When the citizens of Lapilang, a village in the northeastern region of Nepal, needed fresh drinking water, they would collect their buckets and set out on an hours long journey up a steep mountainside overlooking the foothills of the Himalayas.
Arduous and prone to danger from mudslides, the trip became necessary after the April 25, 2015, earthquake, which killed 9,000 people in Nepal. The devastation was followed by dozens of aftershocks that killed hundreds more while leveling buildings, rupturing pipes, destroying farmland and contaminating or shifting local water sources.
Almost overnight, clean drinking water for the village was hours away and difficult to access.
In spite of enormous logistical challenges, USAID and its partners mobilized in the following months to help villages like Lapilang. Last year, I went there as USAID staff to see if there had been any progress in returning their lives to normal.
What made USAID’s work in Nepal unique was the use of “Community Driven Development.” In this approach, an outside organization may offer to fund important small infrastructure projects, but it is up to community members themselves to identify, implement and maintain those projects. Instead of simply relying on outsiders to fund necessary improvements, the community will gain experience in democracy, local governance and demand greater accountability from leaders.
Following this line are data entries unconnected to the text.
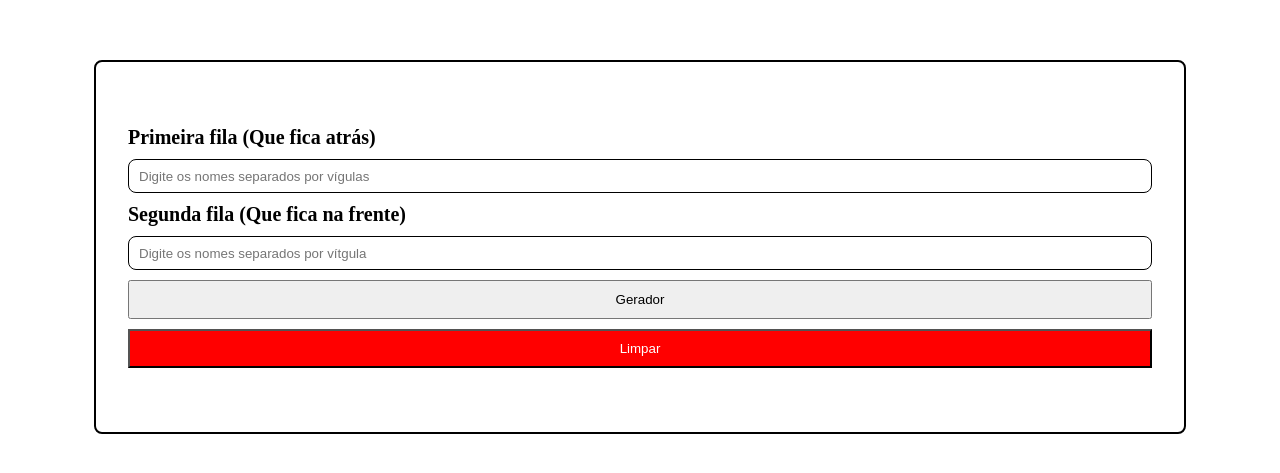
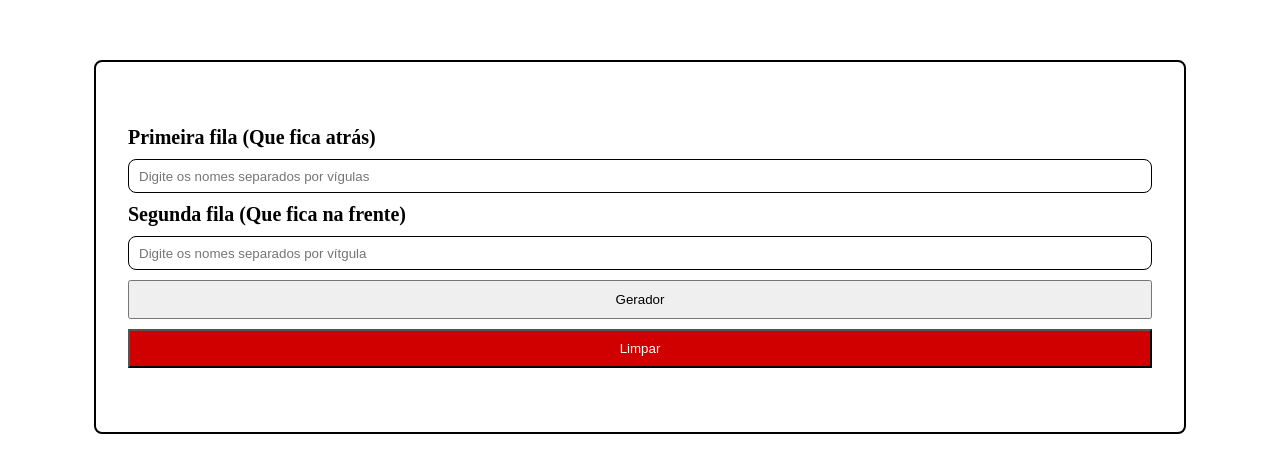
Before and after one commit to Fernandojunqueira/Gerador, a plain HTML site: page index.html in a window 1280 px wide. Shown: the part 153-626 px from the top of the page. Drawn offline with Linux system fonts and the light colour scheme.

Commit message:
feat: mudando a cor do button

```diff
--- a/src/styles/index.css
+++ b/src/styles/index.css
@@ -56,6 +56,6 @@ ol{
     display: none;
 }
 .limpar{
-    background-color: red;
+    background-color: #D10000;
     color: white;
 }
```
Interested in learning more? Click here to read the full article on USAID 2030 on Medium.